Creative Social Center celebrates 25 years
As you reach half-way up the stairs to the Creative Social Center, a friendly chair, as if placed there just for you by someone who cares, awaits you.
The sound of recorders playing a wistful melody fills the sunny hallway, enticing the visitor to come closer. Opening the door to the Center, photographs of smiling children who have attended the nursery, housed in the same space, convince you that this is a friendly place.
The Center is buzzing with activity. This morning, people are working on their paintings and sculptures. The recorder class is in session, to be followed by folk-dancing. In the kitchen, volunteers are preparing lunch.
On other days there are classes in choir and creative writing and special field trips.
“This place is like fairyland,” says Frances Karanofsky, as she observes the still life display in art class and tries to record what she sees with patient, delicate strokes.
While Karanofsky is pursuing something she has always loved, drawing and painting was a new discovery for Toba Buchenwald. “I’ve never painted before,” Buchenwald said. “It’s given me a new way to relax.”
Except for the teachers, who are paid, the Center is run by volunteers. “We all enjoy it,” said Marianne Wall, as she and friends Marsha Kammer and Clara Stubina took care of business in the kitchen. “And I think we are doing it for ourselves.”
Members are active seniors from around Montreal, including La Salle, Saint-Laurent, Mount Royal and from out of town, coming to the Center for activities and camaraderie.
It was on a trip to Copenhagen that Helen Knight, the founder of the Center, first saw organizations where people learned together, shared meals and formed a community. “I realized I had a dream, seeing places where the workers ate with the people.”
When Knight came into contact with the ideas of humanistic psychologist Abraham Maslow, it was a turning point. “This is it, this is what I want to do, I thought,” she said.

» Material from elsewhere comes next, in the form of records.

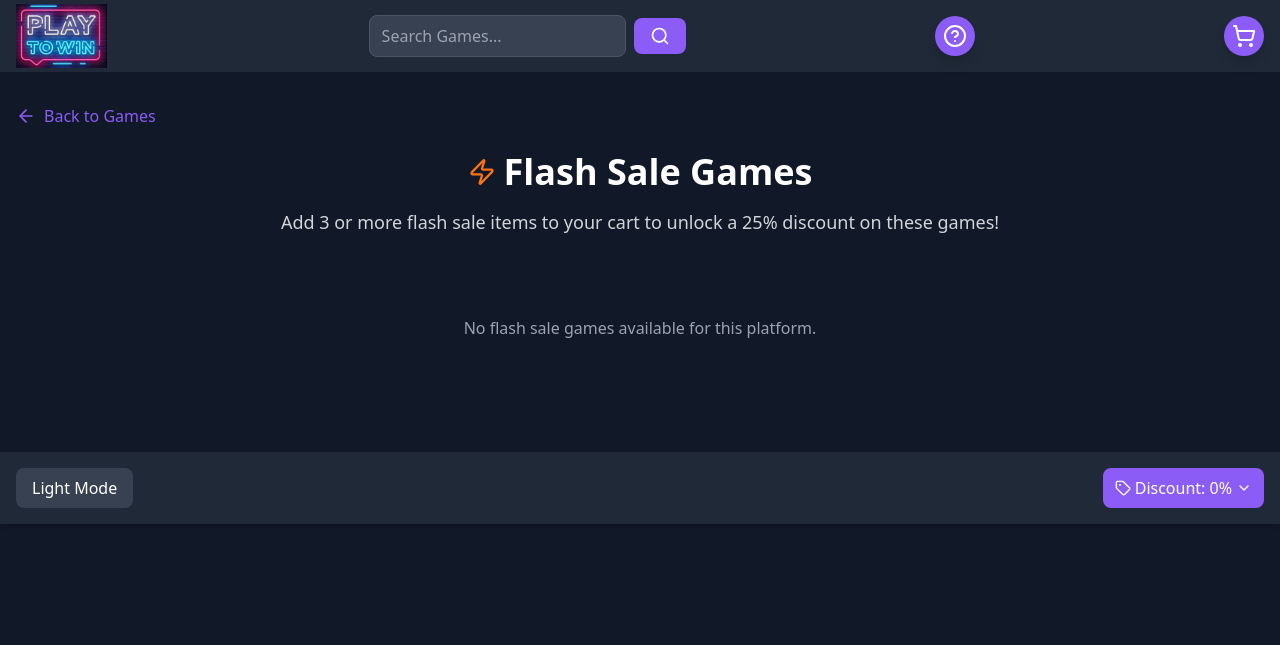
Repository: Play2Win777/P2W-Superbase
Page: /flash-sale
The author's editor kept a copy of each file at every save. The page is drawn from the files as they stood at one save, then again after the next save.
The browser window is 1280 px wide. The pictures show the whole page.
The page's requests for data from a server got no answer. The project was rebuilt for these pictures with package versions that can differ from the ones it lists, and the page was loaded fresh each time. No one was signed in, and anything a server would have sent is missing. Also part of the build but not shown: vite.config.ts, src/components/Filters.tsx, src/components/GameCard.tsx, src/components/FlashSaleBadge.tsx, src/pages/GameDetails.tsx, src/pages/Checkout.tsx, src/components/Toast.tsx.

Above is the page before, as saved 2025-03-17 22:39:45.

### index.html
<!doctype html>
<html lang="en">
  <head>
    <meta charset="UTF-8" />
    <link rel="icon" type="image/svg+xml" href="/vite.svg" />
    <meta name="viewport" content="width=device-width, initial-scale=1.0" />
    <title>P2W Games</title>
  </head>
  <body>
    <div id="root"></div>
    <script type="module" src="/src/main.tsx"></script>
  </body>
</html>

### src/main.tsx
import { StrictMode } from 'react';
import { createRoot } from 'react-dom/client';
import App from './App.tsx';
import './index.css';

// Add Storylane script dynamically
//const script = document.createElement('script');
//script.src = 'https://js.storylane.io/js/v2/storylane.js';
//script.async = true;
//document.head.appendChild(script);

createRoot(document.getElementById('root')!).render(
  <StrictMode>
    <App />
  </StrictMode>
);

### src/App.tsx
// App.tsx (Updated Tooltip Positioning)
import React, { useEffect, useState } from 'react';
import { BrowserRouter as Router, Routes, Route, useNavigate, useLocation } from 'react-router-dom';
import { Search, Zap, X, ShoppingCart, Filter, ArrowRight, Check, HelpCircle } from 'lucide-react'; // Added HelpCircle icon
import { fetchGames } from './api';
import { useStore } from './store';
import { Filters } from './components/Filters';
import { GameCard } from './components/GameCard';
import { Cart } from './components/Cart';
import { GameDetails } from './pages/GameDetails';
import { Checkout } from './pages/Checkout';
import { FlashSalePage } from './pages/FlashSalePage';
import { DiscountPopup } from './components/DiscountPopup';
import { ThemeContext } from './context/ThemeContext';
import { Toast } from './components/Toast';

// IntroModal Component
const IntroModal = ({ isOpen, onClose }) => {
  if (!isOpen) return null;

  return (
    <div className="fixed inset-0 bg-black/50 flex items-center justify-center p-4 z-50">
      <div className="bg-white dark:bg-gray-800 p-6 rounded-lg max-w-md shadow-lg">
        {/* Modal Header */}
        <div className="flex justify-between items-center mb-4">
          <h2 className="text-xl font-bold dark:text-white flex items-center gap-2">
            <Zap size={24} className="text-orange-500" />
            Welcome to P2W Games!
          </h2>
          <button
            onClick={onClose}
            className="text-gray-500 hover:text-gray-700 dark:hover:text-gray-300"
          >
            <X size={20} />
          </button>
        </div>

        {/* Modal Body */}
        <div className="text-gray-700 dark:text-gray-300 space-y-4">
          {/* Step 1: Browse Games */}
          <div className="flex items-start gap-3">
            <Search size={20} className="flex-shrink-0 mt-1 text-purple-500" />
            <div>
              <p className="font-semibold">1. Browse Games</p>
              <ul className="list-disc pl-5">
                <li>Click <strong>platform icons</strong> to filter by platform.</li>
                <li>Use the search "<Search size={16} className="inline" />" button at the top to apply filters like platform, genre, price, and more.</li>
              </ul>
            </div>
          </div>

          {/* Step 2: Add to Cart */}
          <div className="flex items-start gap-3">
            <ShoppingCart size={20} className="flex-shrink-0 mt-1 text-green-500" />
            <div>
              <p className="font-semibold">2. Add to Cart</p>
              <ul className="list-disc pl-5">
                <li>Click the <ShoppingCart size={16} className="inline" /> button to add games to your cart.</li>
                <li>Look for <Zap size={16} className="inline text-orange-500" /> Flash Sale badges for discounted games.</li>
              </ul>
            </div>
          </div>

          {/* Step 3: Checkout */}
          <div className="flex items-start gap-3">
            <Check size={20} className="flex-shrink-0 mt-1 text-blue-500" />
            <div>
              <p className="font-semibold">3. How to get your games :)</p>
              <ul className="list-disc pl-5">
                <li>Go to your cart at the top right <ShoppingCart size={16} className="inline" /> and review your items.</li>
                <li>Choose <strong>WhatsApp</strong> at checkout and you can pay in person in srd</li>
              </ul>
            </div>
          </div>

          {/* Call to Action */}
          <div className="mt-4 flex justify-center">
            <button
              onClick={onClose}
              className="bg-purple-500 text-white px-6 py-2 rounded-lg hover:bg-purple-600 transition-colors flex items-center gap-2"
            >
              <ArrowRight size={18} />
              Let's Get Started!
            </button>
          </div>
        </div>
      </div>
    </div>
  );
};

// SEARCH BAR COMPONENT
const SearchBar = () => {
  const {
    games,
    searchGames,
    setFilteredGames,
    setCurrentPage
  } = useStore();
  const [searchTerm, setSearchTerm] = useState('');
  const navigate = useNavigate();
  const location = useLocation();

  const handleSearch = (e) => {
    const term = e.target.value;
    setSearchTerm(term);

    if (searchGames) {
      searchGames(term);
    } else {
      if (!term.trim()) {
        setFilteredGames(games);
      } else {
        const results = games.filter(game =>
          game.Game_Title.toLowerCase().includes(term.toLowerCase())
        );
        setFilteredGames(results);
      }
    }

    // Reset to first page when searching
    setCurrentPage(1);

    // If user is not on the home page and they've typed at least 2 characters, navigate to home
    if (location.pathname !== '/' && term.length >= 2) {
      navigate('/');
    }
  };

  return (
    <input
      type="text"
      placeholder="Search Games..."
      value={searchTerm}
      onChange={handleSearch}
      className="w-full px-3 py-2 border rounded-lg text-gray-900 dark:bg-gray-700 dark:text-white dark:border-gray-600"
    />
  );
};

// FOOTER COMPONENT
const Footer = ({ toggleDarkMode, darkMode }) => {
  return (
    <footer className="bg-white dark:bg-gray-800 shadow-md mt-8 py-4 overflow-visible">
      <div className="container mx-auto px-4 flex items-center justify-between">
        {/* Dark Mode Toggle on the left */}
        <button
          onClick={toggleDarkMode}
          className="bg-gray-200 dark:bg-gray-700 text-gray-900 dark:text-white px-4 py-2 rounded-lg whitespace-nowrap"
        >
          {darkMode ? (
            <span>Light Mode</span>
          ) : (
            <span>Dark Mode</span>
          )}
        </button>

        {/* Add DiscountPopup button to the footer */}
        <div className="ml-4">
          <DiscountPopup />
        </div>
      </div>
    </footer>
  );
};

function App() {
  const {
    games,
    filteredGames,
    currentPage,
    setGames,
    setFilteredGames,
    setCurrentPage,
    showFilters,
    setShowFilters,
    filters,
    toastMessage, // Destructured from the store
    toastDiscountInfo, // Destructured from the store
  } = useStore();

  const [darkMode, setDarkMode] = useState(true);
  const [isScrolling, setIsScrolling] = useState(false); // Track if the user is scrolling
  const [showIntroModal, setShowIntroModal] = useState(false); // State to control modal visibility

  useEffect(() => {
    const loadGames = async () => {
      const fetchedGames = await fetchGames();
      const randomizedGames = [...fetchedGames].sort(() => Math.random() - 0.5);
      setGames(randomizedGames);
      setFilteredGames(randomizedGames);
    };

    loadGames();
  }, [setGames, setFilteredGames]);

  useEffect(() => {
    if (darkMode) {
      document.documentElement.classList.add('dark');
    } else {
      document.documentElement.classList.remove('dark');
    }
  }, [darkMode]);

  // Add scroll event listener to close filters when scrolling down
  useEffect(() => {
    const handleScroll = () => {
      if (showFilters && window.scrollY > 100 && isScrolling) { // Only close filters if user is actively scrolling
        setShowFilters(false);
      }
    };

    window.addEventListener('scroll', handleScroll);

    // Cleanup the event listener on component unmount
    return () => {
      window.removeEventListener('scroll', handleScroll);
    };
  }, [showFilters, isScrolling]);

  // Open filters when platform filter is set
  useEffect(() => {
    if (filters.platform) {
      setShowFilters(true); // Open filters when platform is set
    }
  }, [filters.platform]); // Watch for changes to filters.platform

  const toggleDarkMode = () => {
    setDarkMode((prev) => !prev);
  };

  const toggleFilters = () => {
    setShowFilters(!showFilters);

    // Scroll to the top of the page when filters are opened
    if (!showFilters) {
      setIsScrolling(false); // Disable auto-close temporarily
      window.scrollTo({ top: 0, behavior: 'smooth' });

      // Re-enable auto-close after a short delay
      setTimeout(() => {
        setIsScrolling(true);
      }, 1000); // Adjust the delay as needed
    }
  };

  const gamesPerPage = 12;
  const paginatedGames = filteredGames.slice(0, currentPage * gamesPerPage);
  const hasMore = paginatedGames.length < filteredGames.length;

  const themeValue = {
    darkMode,
    toggleDarkMode: () => setDarkMode(prev => !prev)
  };

  return (
    <ThemeContext.Provider value={themeValue}>
      <Router>
        <div className={`min-h-screen ${darkMode ? 'bg-gray-900' : 'bg-gray-50'}`}>
          {/* Add IntroModal here */}
          <IntroModal
            isOpen={showIntroModal}
            onClose={() => setShowIntroModal(false)}
          />

          {/* Add Toast here */}
          {toastMessage && (
            <Toast
              message={toastMessage}
              discountInfo={toastDiscountInfo || undefined}
            />
          )}

          <header className="bg-white dark:bg-gray-800 shadow-sm sticky top-0 z-50">
            <div className="container mx-auto px-4 py-1">
              <div className="flex justify-between items-center">
                <div className="flex items-center gap-2">
                  <h1
                    onClick={() => window.location.href = '/'}
                    className="text-2xl font-bold text-gray-900 dark:text-white whitespace-nowrap cursor-pointer flex items-center"
                  >
                    <img src="/assets/icons/p2wlogo.png" alt="Play 2 Win" className="h-16 mr-3" />
                  </h1>
                </div>

                {/* Split the search input and button */}
                <div className="flex items-center w-1/2 md:w-auto">
                  <div className="mr-2 flex-grow">
                    <SearchBar />
                  </div>
                  {/* Original filter toggle button */}
                  <button
                    onClick={toggleFilters}
                    className="bg-purple-500 hover:bg-purple-600 text-white font-bold py-2 px-4 rounded-lg flex items-center"
                  >
                    <Search className="h-5 w-5" />
                  </button>
                </div>

                {/* Add Help Button */}
                <button
                  onClick={() => {
                    localStorage.removeItem('hasSeenIntro');
                    setShowIntroModal(true);
                  }}
                  className="p-2 bg-purple-500 text-white rounded-full hover:bg-purple-600 transition-colors shadow-lg relative group"
                >
                  <HelpCircle size={24} />
                  {/* Tooltip */}
                  <div className="absolute top-full left-1/2 transform -translate-x-1/2 mt-2 px-2 py-1 bg-gray-800 text-white text-sm rounded opacity-0 group-hover:opacity-100 transition-opacity whitespace-nowrap z-50">
                    How it works
                  </div>
                </button>

                <Cart className="hidden md:block" />
              </div>
            </div>
          </header>

          <Routes>
            <Route
              path="/"
              element={
                <main className="container mx-auto px-4 py-4">
                  {showFilters && (
                    <div className="mb-6">
                      <Filters />
                    </div>
                  )}

                  <div className="grid grid-cols-1 sm:grid-cols-2 lg:grid-cols-2 xl:grid-cols-3 gap-6 mt-0">
                    {paginatedGames.map((game) => (
                      <GameCard key={game.id} game={game} />
                    ))}
                  </div>
                  {hasMore && (
                    <div className="mt-8 text-center">
                      <button
                        onClick={() => setCurrentPage(currentPage + 1)}
                        className="bg-purple-500 text-white px-6 py-2 rounded-lg hover:bg-purple-600 transition-colors"
                      >
                        Load More Games
                      </button>
                    </div>
                  )}
                </main>
              }
            />
            <Route path="/game/:id" element={<GameDetails />} />
            <Route path="/checkout" element={<Checkout />} />
            <Route path="/flash-sale" element={<FlashSalePage />} />
          </Routes>

          {/* Footer with Dark Mode Toggle and DiscountPopup */}
          <Footer toggleDarkMode={themeValue.toggleDarkMode} darkMode={darkMode} />
        </div>
      </Router>
    </ThemeContext.Provider>
  );
}

export default App;

### src/index.css
@tailwind base;
@tailwind components;
@tailwind utilities;


@layer components {
 /* Base neon border effect with a rotating conic-gradient */
 .neon-border {
 position: relative;
 border-radius: 0.5rem; /* adjust to match your element's rounding */
 overflow: hidden; /* hide overflowing pseudo-element */
 z-index: 0;
 }

 .neon-border::before {
 content: "";
 position: absolute;
 inset: 0; /* cover the entire element */
 border-radius: inherit;
 padding: 2px; /* controls the border thickness */
 /* Conic-gradient creates a neon green effect with transparent gaps */
 background: conic-gradient(from 0deg, #39FF14, transparent 20%, transparent 80%, #39FF14);
 /* Mask to show the gradient only on the border (uses the padding area) */
 -webkit-mask: linear-gradient(white, white) content-box, linear-gradient(white, white);
 -webkit-mask-composite: destination-out;
 mask-composite: exclude;
 pointer-events: none;
 z-index: -1;
 transform-origin: center;
 animation: spin 6s linear infinite;
 }

 /* Additional neon effects – add these classes together with .neon-border as needed */

 /* Neon Pulse: gently scales and fades the element */
 .neon-pulse {
 position: relative;
 animation: pulse 2s ease-in-out infinite;
 }

 /* Neon Flicker: simulates a quick flicker */
 .neon-flicker {
 position: relative;
 animation: flicker 1.5s linear infinite;
 }

 /* Neon Wiggle: adds a slight rotational movement */
 .neon-wiggle {
 position: relative;
 animation: wiggle 0.6s ease-in-out infinite;
 }

 /* Neon Dash: animates background movement (can be combined with a background property) */
 .neon-dash {
 position: relative;
 /* For this effect, you might want to set a background that works with the animation */
 background: repeating-linear-gradient(
 45deg,
 #39FF14,
 #39FF14 10px,
 transparent 10px,
 transparent 20px
 );
 animation: dash 4s linear infinite;
 }


 /* Icon Container Style */
 .gamecard-icon-container {
 width: 5em; /* Adjust as needed */
 height: 2em; /* Adjust as needed */
 display: flex;
 align-items: center;
 justify-content: center;
 }
}


/* Keyframes Definitions */


/* Spin keyframe for the neon-border effect */
@keyframes spin {
 from {
 transform: rotate(0deg);
 }
 to {
 transform: rotate(360deg);
 }
}


/* Pulse keyframe: subtle scale and opacity changes */
@keyframes pulse {
 0%,
 20% {
 transform: scale(1);
 opacity: 1;
 }
 50% {
 transform: scale(1.1);
 opacity: 0.8;
 }
 100% {
 transform: scale(1);
 opacity: 1;
 }
}


/* Flicker keyframe: creates random opacity changes for a flickering effect */
@keyframes flicker {
 0%,
 100% {
 opacity: 1;
 }
 30% {
 opacity: 0.5;
 }
 50% {
 opacity: 0.8;
 }
 70% {
 opacity: 0.3;
 }
}


/* Wiggle keyframe: rotates the element slightly back and forth */
@keyframes wiggle {
 0% {
 transform: rotate(0deg);
 }
 25% {
 transform: rotate(5deg);
 }
 75% {
 transform: rotate(-5deg);
 }
 100% {
 transform: rotate(0deg);
 }
}


/* Dash keyframe: moves the background for a dynamic dashed look */
@keyframes dash {
 0% {
 background-position: 0 0;
 }
 100% {
 background-position: 100% 0;
 }
}

### src/api.ts
import { createClient } from '@supabase/supabase-js';
import { Game } from './types';

const supabase = createClient(
  import.meta.env.VITE_SUPABASE_URL,
  import.meta.env.VITE_SUPABASE_KEY
);

export const fetchGames = async (): Promise<Game[]> => {
  const { data, error } = await supabase
    .from('Games')
    .select(`
      id,
      Game_Title,
      Platform,
      Genre,
      Sub_Genre,
      Age_Rating,
      Max_Offline_Players,
      Game_Modes,
      Developer,
      Release_Year,
      Price_to_Sell_For,
      Metacritic_Score,
      User_Score,
      Short_Description,
      Key_Features,
      Unique_Selling_Point,
      image_url_medium,
      Youtube_link
    `);

  if (error) {
    console.error('Supabase error:', error);
    return [];
  }

  return data as Game[];
};

### src/components/DiscountPopup.tsx
import React, { useState, useRef, useEffect } from 'react';
import { Tag, ChevronDown } from 'lucide-react';
import { useStore } from '../store';

export const DiscountPopup: React.FC = () => {
  const { cart } = useStore();
  const [isOpen, setIsOpen] = useState(false);
  const popupRef = useRef<HTMLDivElement>(null);

  // Count total items including quantities
  const itemCount = cart.reduce((total, item) => total + item.quantity, 0);
  let discountTier = "0%";
  let nextTier = "";
  let progress = 0;

  if (itemCount >= 5) {
    discountTier = "20%";
    progress = 100;
    nextTier = "Maximum discount achieved!";
  } else if (itemCount >= 3) {
    discountTier = "10%";
    nextTier = "Buy 2 more for 20% off!";
    progress = 60;
  } else if (itemCount >= 2) {
    discountTier = "5%";
    nextTier = "Buy 1 more for 10% off!";
    progress = 40;
  } else if (itemCount >= 1) {
    discountTier = "0%";
    nextTier = "Buy 1 more for 5% off!";
    progress = 20;
  } else {
    nextTier = "Buy your first game!";
  }

  // Close the popup when clicking outside
  useEffect(() => {
    const handleClickOutside = (event: MouseEvent) => {
      if (popupRef.current && !popupRef.current.contains(event.target as Node)) {
        setIsOpen(false);
      }
    };

    document.addEventListener('mousedown', handleClickOutside);
    return () => {
      document.removeEventListener('mousedown', handleClickOutside);
    };
  }, []);

  return (
    <div className="relative" ref={popupRef}>
      <button
        onClick={() => setIsOpen(!isOpen)}
        className="inline-flex items-center text-white bg-purple-500 hover:bg-purple-600 px-3 py-2 rounded-lg transition-colors"
      >
        <Tag size={16} className="mr-1" />
        <span className="mr-1">Discount: {discountTier}</span>
        <ChevronDown size={16} className={`transition-transform ${isOpen ? 'rotate-180' : ''}`} />
      </button>

      {isOpen && (
        <div className="absolute bottom-full right-0 mb-2 z-50 bg-white dark:bg-gray-800 rounded-lg shadow-lg p-4 w-64">
          <h3 className="text-lg font-bold text-gray-900 dark:text-white mb-2">Volume Discount</h3>
          <div className="w-full bg-gray-200 dark:bg-gray-700 rounded-full h-2.5 mb-2">
            <div className="bg-purple-500 h-2.5 rounded-full" style={{ width: `${progress}%` }}></div>
          </div>
          <p className="text-sm text-gray-700 dark:text-gray-300">{nextTier}</p>
          <div className="mt-3 text-xs text-gray-600 dark:text-gray-400">
            <p>• 2 games: 5% off</p>
            <p>• 3 games: 10% off</p>
            <p>• 5+ games: 20% off</p>
          </div>
        </div>
      )}
    </div>
  );
};

### src/context/ThemeContext.tsx

 // src/context/ThemeContext.tsx
 import { createContext, useContext } from 'react';


 type ThemeContextType = {
  darkMode: boolean;
  toggleDarkMode: () => void;
 };


 export const ThemeContext = createContext<ThemeContextType>({
  darkMode: false,
  toggleDarkMode: () => {},
 });


 export const useTheme = () => useContext(ThemeContext);

### src/utils/gameHelpers.ts
// utils/gameHelpers.ts
export const isFlashSaleEligible = (game: any): boolean => {
  if (!game) return false;

  // Games with Metacritic score > 85 are eligible for flash sale
  // You can customize this logic based on your requirements
  return game.Metacritic_Score && parseInt(game.Metacritic_Score) < 70;
};

Loaded but not shown: tailwind.config.js (25 lines, source omitted); src/components/Cart.tsx (247 lines, source omitted); src/store.ts (234 lines, source omitted); src/pages/FlashSalePage.tsx (138 lines, source omitted)

After the next save:
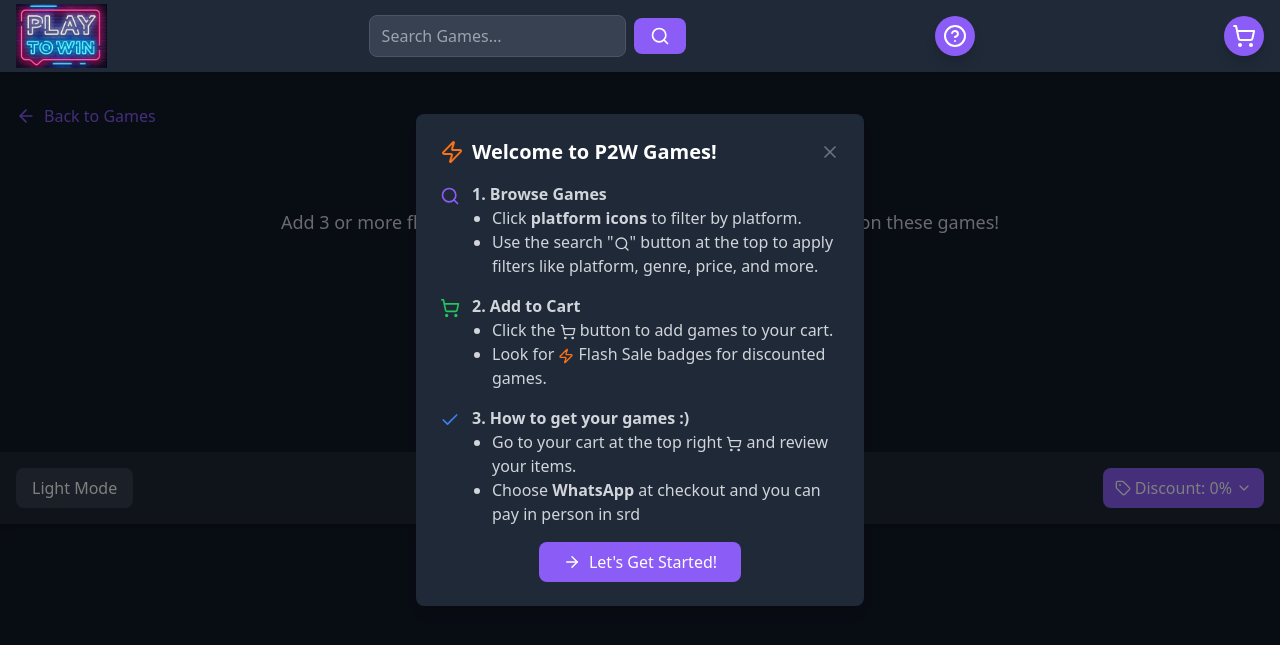
Saved 27 min 44 s later.
--- a/src/App.tsx
+++ b/src/App.tsx
@@ -218,6 +218,16 @@ function App() {
     };
   }, [showFilters, isScrolling]);
 
+  useEffect(() => {
+    // Check if user has seen intro before
+    const hasSeenIntro = localStorage.getItem('hasSeenIntro');
+
+    // Only show modal if they haven't seen it
+    if (!hasSeenIntro) {
+      setShowIntroModal(true);
+      localStorage.setItem('hasSeenIntro', 'true'); // Mark as seen
+    }
+  }, []); // Empty dependency array = runs once on mount
   // Open filters when platform filter is set
   useEffect(() => {
     if (filters.platform) {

Knight explains that the Center is based on Maslow’s Hierarchy of Needs. Maslow believed that once basic survival needs are met, social needs emerge, such as the need for love, family, friends and community. Only when these needs are fulfilled, can other needs, for recognition, self-esteem and creative expression, come into play. “The idea of belonging is absolutely essential,” Knight says. “Being part of a group is the best way to live our lives.”
While the members pursue the activities they enjoy, the fruits of their labour are shared through performances, an annual vernissage, and the Center ’s newsletter, where the members may publish their creative writing.
“When people feel good about themselves, you can encourage them to fulfill their potential, ” Knight says.
The Creative Social Center celebrates its 25th Anniversary Sunday, September 30 at 11:30 am at 5237 Clanranald, corner Isabella. Everyone is welcome. Info: 514-488-0907.